Businesses have been advised to have robust procedures in place to combat fraud in the run-up to Christmas.
Gardai have warned owners and employers that invoice redirect fraud – which targets firms that conduct much of their financial transactions online – can result in substantial losses.
There have been attempts to swindle over €1.3m from businesses through this scam in the last month alone, with actual losses to firms over that period measuring €700,000.
As companies are entering the busy seasonal time, gardai have reminded them to treat any request to change supplier bank account details with “extreme caution”.
Gardai have advised prompt reporting of any such activity as, while many transactions of this nature have been intercepted, it can be difficult to recover funds once they have left the jurisdiction.
Firms have been advised to ensure that there strict policies are adopted to deal with requests to change bank details, whether this involves the escalation of the decision to a supervisor or direct contact with a trusted known person at the supplier’s company.

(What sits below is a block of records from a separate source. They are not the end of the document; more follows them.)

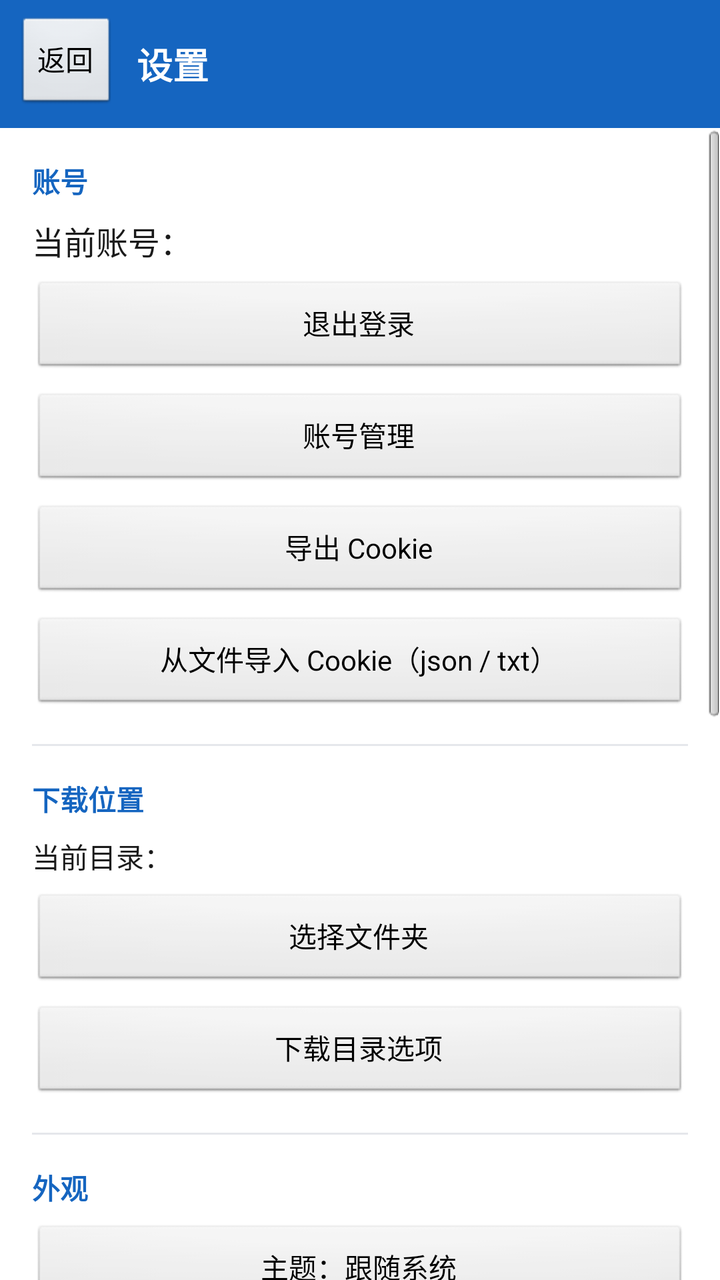
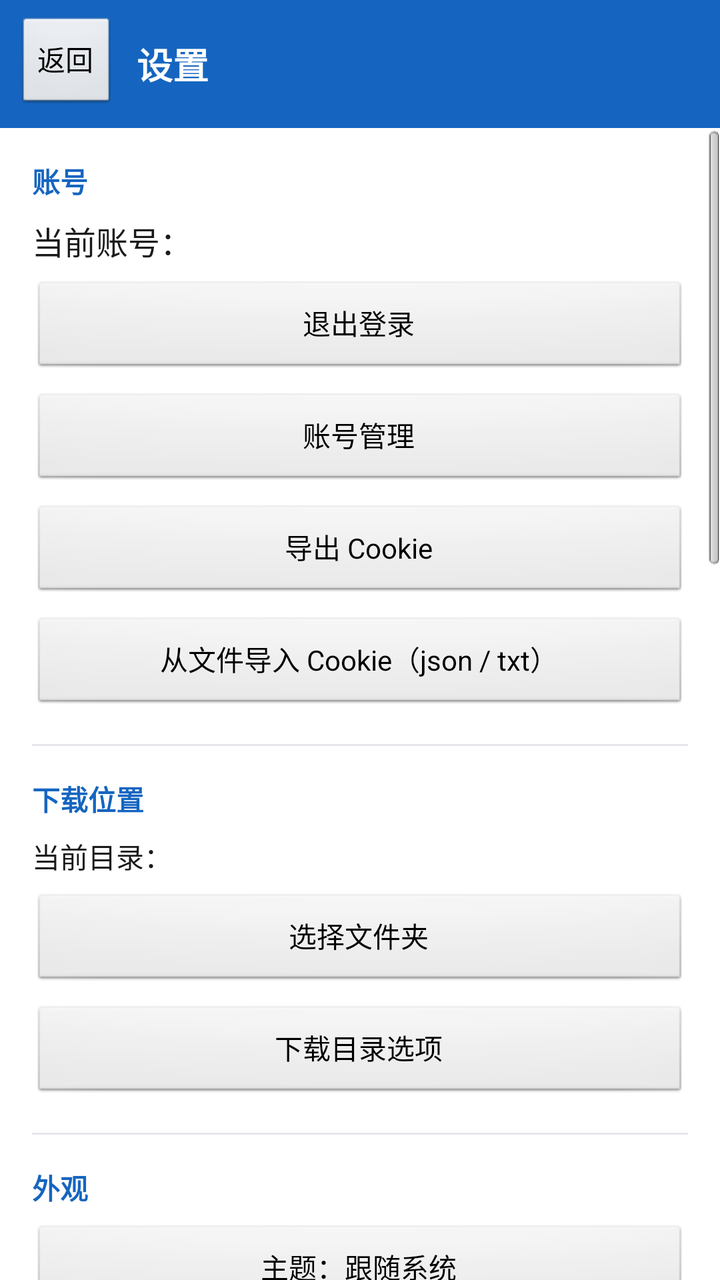

An Android layout rendered at two revisions. The XML below is the earlier revision; the diff shows what the commit changed to produce the second picture.
<!-- AndroidManifest.xml: application theme Theme.LanzouCloud -->
<!-- res/layout/activity_settings.xml -->
<?xml version="1.0" encoding="utf-8"?>
<LinearLayout xmlns:android="http://schemas.android.com/apk/res/android"
    android:layout_width="match_parent"
    android:layout_height="match_parent"
    android:orientation="vertical">

    <LinearLayout
        android:layout_width="match_parent"
        android:layout_height="wrap_content"
        android:orientation="horizontal"
        android:padding="8dp"
        android:background="@color/primary">

        <Button
            android:id="@+id/settings_back_btn"
            android:layout_width="wrap_content"
            android:layout_height="wrap_content"
            android:text="返回" />

        <TextView
            android:layout_width="0dp"
            android:layout_height="wrap_content"
            android:layout_weight="1"
            android:layout_gravity="center_vertical"
            android:paddingLeft="10dp"
            android:text="设置"
            android:textColor="@color/on_primary"
            android:textSize="18sp"
            android:textStyle="bold" />
    </LinearLayout>

    <ScrollView
        android:layout_width="match_parent"
        android:layout_height="match_parent"
        android:background="@color/surface">

        <LinearLayout
            android:layout_width="match_parent"
            android:layout_height="wrap_content"
            android:orientation="vertical"
            android:padding="16dp">

            
            <TextView
                android:layout_width="wrap_content"
                android:layout_height="wrap_content"
                android:text="账号"
                android:textSize="14sp"
                android:textColor="@color/primary"
                android:textStyle="bold" />

            <TextView
                android:id="@+id/text_account"
                android:layout_width="match_parent"
                android:layout_height="wrap_content"
                android:paddingTop="8dp"
                android:text="当前账号："
                android:textSize="16sp"
                android:textColor="@color/text_primary" />

            <Button
                android:id="@+id/btn_switch_account"
                android:layout_width="match_parent"
                android:layout_height="wrap_content"
                android:layout_marginTop="8dp"
                android:text="退出登录" />

            <Button
                android:id="@+id/btn_manage_accounts"
                android:layout_width="match_parent"
                android:layout_height="wrap_content"
                android:layout_marginTop="8dp"
                android:text="账号管理" />

            <Button
                android:id="@+id/btn_export_cookie"
                android:layout_width="match_parent"
                android:layout_height="wrap_content"
                android:layout_marginTop="8dp"
                android:text="导出 Cookie" />

            <Button
                android:id="@+id/btn_import_cookie"
                android:layout_width="match_parent"
                android:layout_height="wrap_content"
                android:layout_marginTop="8dp"
                android:text="从文件导入 Cookie（json / txt）" />

            <View
                android:layout_width="match_parent"
                android:layout_height="1dp"
                android:layout_marginTop="16dp"
                android:layout_marginBottom="16dp"
                android:background="@color/divider" />

            
            <TextView
                android:layout_width="wrap_content"
                android:layout_height="wrap_content"
                android:text="下载位置"
                android:textSize="14sp"
                android:textColor="@color/primary"
                android:textStyle="bold" />

            <TextView
                android:id="@+id/text_download_dir"
                android:layout_width="match_parent"
                android:layout_height="wrap_content"
                android:paddingTop="8dp"
                android:text="当前目录："
                android:textSize="14sp"
                android:textColor="@color/text_primary" />

            <Button
                android:id="@+id/btn_pick_dir"
                android:layout_width="match_parent"
                android:layout_height="wrap_content"
                android:layout_marginTop="8dp"
                android:text="选择文件夹" />

            <Button
                android:id="@+id/btn_change_dir"
                android:layout_width="match_parent"
                android:layout_height="wrap_content"
                android:layout_marginTop="8dp"
                android:text="下载目录选项" />

            <View
                android:layout_width="match_parent"
                android:layout_height="1dp"
                android:layout_marginTop="16dp"
                android:layout_marginBottom="16dp"
                android:background="@color/divider" />

            
            <TextView
                android:layout_width="wrap_content"
                android:layout_height="wrap_content"
                android:text="外观"
                android:textSize="14sp"
                android:textColor="@color/primary"
                android:textStyle="bold" />

            <Button
                android:id="@+id/btn_theme"
                android:layout_width="match_parent"
                android:layout_height="wrap_content"
                android:layout_marginTop="8dp"
                android:text="主题：跟随系统" />

            <CheckBox
                android:id="@+id/switch_clipboard"
                android:layout_width="match_parent"
                android:layout_height="wrap_content"
                android:layout_marginTop="8dp"
                android:text="自动拾取剪贴板中的分享链接"
                android:textSize="16sp" />

            <TextView
                android:layout_width="match_parent"
                android:layout_height="wrap_content"
                android:paddingTop="4dp"
                android:text="回到 App 时读取一次剪贴板，识别到蓝奏云链接会提示打开；只在本机处理。"
                android:textSize="12sp"
                android:textColor="@color/text_secondary" />

            <Button
                android:id="@+id/btn_history"
                android:layout_width="match_parent"
                android:layout_height="wrap_content"
                android:layout_marginTop="8dp"
                android:text="链接历史记录" />

            <View
                android:layout_width="match_parent"
                android:layout_height="1dp"
                android:layout_marginTop="16dp"
                android:layout_marginBottom="16dp"
                android:background="@color/divider" />

            
            <TextView
                android:layout_width="wrap_content"
                android:layout_height="wrap_content"
                android:text="下载逻辑"
                android:textSize="14sp"
                android:textColor="@color/primary"
                android:textStyle="bold" />

            <CheckBox
                android:id="@+id/switch_browser"
                android:layout_width="match_parent"
                android:layout_height="wrap_content"
                android:layout_marginTop="8dp"
                android:text="下载时跳转系统浏览器"
                android:textSize="16sp" />

            <CheckBox
                android:id="@+id/switch_overwrite"
                android:layout_width="match_parent"
                android:layout_height="wrap_content"
                android:layout_marginTop="8dp"
                android:text="重名文件直接覆盖"
                android:textSize="16sp" />

            <View
                android:layout_width="match_parent"
                android:layout_height="1dp"
                android:layout_marginTop="16dp"
                android:layout_marginBottom="16dp"
                android:background="@color/divider" />

            
            <TextView
                android:layout_width="wrap_content"
                android:layout_height="wrap_content"
                android:text="跳转浏览器"
                android:textSize="14sp"
                android:textColor="@color/primary"
                android:textStyle="bold" />

            <Button
                android:id="@+id/btn_browser_open"
                android:layout_width="match_parent"
                android:layout_height="wrap_content"
                android:layout_marginTop="8dp"
                android:text="用浏览器打开蓝奏云网页版" />

            <TextView
                android:layout_width="match_parent"
                android:layout_height="wrap_content"
                android:layout_marginTop="8dp"
                android:text="提示：网页版登录后，可回到 App 用「网页登录」或「粘贴 Cookie」登录。"
                android:textSize="12sp"
                android:textColor="@color/text_secondary" />

            <TextView
                android:id="@+id/text_version"
                android:layout_width="match_parent"
                android:layout_height="wrap_content"
                android:layout_marginTop="24dp"
                android:text="版本"
                android:textSize="12sp"
                android:textColor="@color/text_secondary" />

        </LinearLayout>
    </ScrollView>
</LinearLayout>
<!-- resources referenced by this layout -->
<resources>
  <color name="divider">#E5E7EB</color>
  <color name="on_primary">#FFFFFF</color>
  <color name="primary">#1565C0</color>
  <color name="surface">#FFFFFF</color>
  <color name="text_primary">#1A1A1A</color>
  <color name="text_secondary">#8A8F99</color>
  <style name="Theme.LanzouCloud" parent="android:Theme.Light.NoTitleBar">
          <item name="android:windowBackground">@color/bg</item>
          
          <item name="android:forceDarkAllowed">false</item>
      </style>
  <color name="bg">#F5F6FA</color>
</resources>

<!-- the commit's change to res/layout/activity_settings.xml (unified diff, before → after) -->
@@ -214,6 +214,68 @@
             <TextView
                 android:layout_width="wrap_content"
                 android:layout_height="wrap_content"
+                android:text="大文件"
+                android:textSize="14sp"
+                android:textColor="@color/primary"
+                android:textStyle="bold" />
+
+            <CheckBox
+                android:id="@+id/switch_chunked"
+                android:layout_width="match_parent"
+                android:layout_height="wrap_content"
+                android:layout_marginTop="8dp"
+                android:text="分片下载（多线程、断点续传）"
+                android:textSize="16sp" />
+
+            <Button
+                android:id="@+id/btn_threads"
+                android:layout_width="match_parent"
+                android:layout_height="wrap_content"
+                android:layout_marginTop="6dp"
+                android:text="分片线程：4" />
+
+            <Button
+                android:id="@+id/btn_part_size"
+                android:layout_width="match_parent"
+                android:layout_height="wrap_content"
+                android:layout_marginTop="6dp"
+                android:text="分卷大小：90 MB" />
+
+            <CheckBox
+                android:id="@+id/switch_volume_folder"
+                android:layout_width="match_parent"
+                android:layout_height="wrap_content"
+                android:layout_marginTop="8dp"
+                android:text="分卷上传时新建子文件夹"
+                android:textSize="16sp" />
+
+            <CheckBox
+                android:id="@+id/switch_verify"
+                android:layout_width="match_parent"
+                android:layout_height="wrap_content"
+                android:layout_marginTop="8dp"
+                android:text="合并分卷后校验 SHA-256"
+                android:textSize="16sp" />
+
+            <TextView
+                android:layout_width="match_parent"
+                android:layout_height="wrap_content"
+                android:layout_marginTop="6dp"
+                android:text="上传超过单卷大小的文件会自动切卷，并在同一文件夹生成 .lanzouvol.txt 说明文件；点开说明文件即可自动合并下载。"
+                android:textSize="12sp"
+                android:textColor="@color/text_secondary" />
+
+            <View
+                android:layout_width="match_parent"
+                android:layout_height="1dp"
+                android:layout_marginTop="16dp"
+                android:layout_marginBottom="16dp"
+                android:background="@color/divider" />
+
+            
+            <TextView
+                android:layout_width="wrap_content"
+                android:layout_height="wrap_content"
                 android:text="跳转浏览器"
                 android:textSize="14sp"
                 android:textColor="@color/primary"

How does it work?
Emails, letters and phone calls containing an instruction to change bank account details are sent to businesses by fraudsters purporting to be one of the firm’s legitimate suppliers

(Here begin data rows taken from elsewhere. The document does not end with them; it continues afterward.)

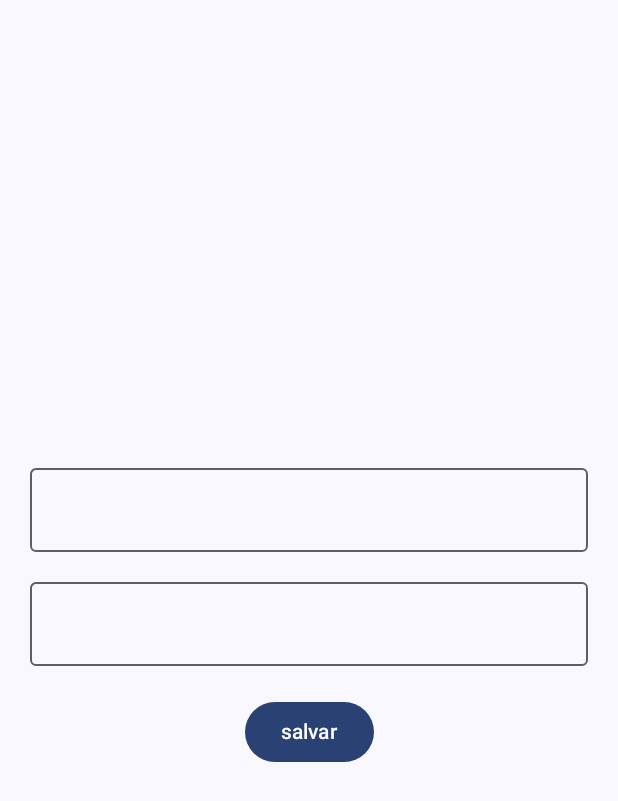
After one commit to Dev-matheusss/shekinah, an Android app built with Jetpack Compose: the composable PlaceOrderScreen shown on its own in the app's theme, on a phone screen of 412 x 824 dp. The commit adds this screen. Shown: the top 801 px of the screen. Run offline under Robolectric (Android 15) with nearby library versions, the phone set to English and light mode, and no system bars.

Commit message:
criando tela de place order

```diff
--- a/app/build.gradle.kts
+++ b/app/build.gradle.kts
@@ -45,6 +45,7 @@ dependencies {
     //implementações para firebase
     implementation(platform("com.google.firebase:firebase-bom:33.14.0"))
     implementation("com.google.firebase:firebase-auth")
+    implementation("com.google.firebase:firebase-firestore")
 
     //implementações do koin para DI
     implementation(libs.koin.android)
--- a/app/src/main/java/com/example/shekinah/data/ProviderListData.kt
+++ b/app/src/main/java/com/example/shekinah/data/ProviderListData.kt
@@ -3,7 +3,7 @@ package com.example.shekinah.data
 class ProviderListData {
     val listaDePosts = List(100) { index ->
         PessoaPost(
-            name = "Pessoa $index",
+            name = "matheus silva de souza $index",
             dataPost = "2025-03-${(index % 30 + 1).toString().padStart(2, '0')}"
         )
     }
--- a/app/src/main/java/com/example/shekinah/data/api/ApiService.kt
+++ b/app/src/main/java/com/example/shekinah/data/api/ApiService.kt
@@ -5,4 +5,5 @@ import com.example.shekinah.data.api.model.AuthDto
 interface ApiService {
     suspend fun register(email: String, password: String): AuthDto
     suspend fun singIn(email: String, password: String): AuthDto
+    suspend fun savePray(title: String, description: String)
 }
--- /dev/null
+++ b/app/src/main/java/com/example/shekinah/presentation/screen/placeorder/PlaceOrderScreen.kt
@@ -0,0 +1,59 @@
+package com.example.shekinah.presentation.screen.placeorder
+
+import androidx.compose.foundation.layout.Arrangement
+import androidx.compose.foundation.layout.Column
+import androidx.compose.foundation.layout.Spacer
+import androidx.compose.foundation.layout.fillMaxSize
+import androidx.compose.foundation.layout.fillMaxWidth
+import androidx.compose.foundation.layout.padding
+import androidx.compose.material3.Button
+import androidx.compose.material3.ModalDrawerSheet
+import androidx.compose.material3.OutlinedTextField
+import androidx.compose.material3.Text
+import androidx.compose.runtime.Composable
+import androidx.compose.ui.Alignment
+import androidx.compose.ui.Modifier
+import androidx.compose.ui.tooling.preview.Preview
+import androidx.compose.ui.unit.dp
+
+@Composable
+fun PlaceOrderScreen(){
+    Column (
+        modifier = Modifier
+            .fillMaxSize()
+            .padding(20.dp),
+        horizontalAlignment = Alignment.CenterHorizontally,
+        verticalArrangement = Arrangement.Center
+    ){
+        OutlinedTextField(
+            value = "",
+            onValueChange = {},
+            modifier = Modifier
+                .fillMaxWidth()
+
+        )
+        Spacer(modifier = Modifier.padding(10.dp))
+
+        OutlinedTextField(
+            value = "",
+            onValueChange = {},
+            modifier = Modifier
+                .fillMaxWidth()
+
+        )
+
+        Spacer(modifier = Modifier.padding(10.dp))
+
+        Button(
+            onClick = {}
+        ) {
+            Text(text = "salvar")
+        }
+    }
+
+}
+@Composable
+@Preview(showBackground = true)
+fun PlaceOrderPreview(){
+    PlaceOrderScreen()
+}
--- /dev/null
+++ b/app/src/main/java/com/example/shekinah/presentation/screen/placeorder/PlaceOrderViewModel.kt
@@ -0,0 +1,4 @@
+package com.example.shekinah.presentation.screen.placeorder
+
+class PlaceOrderViewModel {
+}
--- a/app/src/main/java/com/example/shekinah/presentation/screen/registerscreen/RegisterAcountScreen.kt
+++ b/app/src/main/java/com/example/shekinah/presentation/screen/registerscreen/RegisterAcountScreen.kt
@@ -30,7 +30,6 @@ import androidx.compose.ui.unit.dp
 import androidx.compose.ui.unit.sp
 import com.example.shekinah.R
 import com.example.shekinah.presentation.navigation.ListPrayRouts
-import com.example.shekinah.presentation.screen.registerscreen.CreateAcountScreen
 import com.example.shekinah.presentation.screen.registerscreen.viewmodel.RegisterState
 import com.example.shekinah.presentation.screen.registerscreen.viewmodel.RegisterViewModel
 import org.koin.androidx.compose.koinViewModel
```
Also changed, not shown: app/src/main/java/com/example/shekinah/data/api/ApiImpl.kt (+7 -0 lines), app/src/main/java/com/example/shekinah/presentation/screen/listprayscreen/ListPrayScreen.kt (+6 -11 lines), app/src/main/java/com/example/shekinah/presentation/screen/praydetailsscreen/PrayDetailsScreen.kt (+58 -0 lines).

When the legitimate supplier next sends an invoice to the company (the victim), the funds are sent to the amended bank account (of the criminal) where the money is generally transferred or withdrawn immediately.
For the most part, the firms do not realise they are the victim of the crime until the real suppliers send a reminder invoice.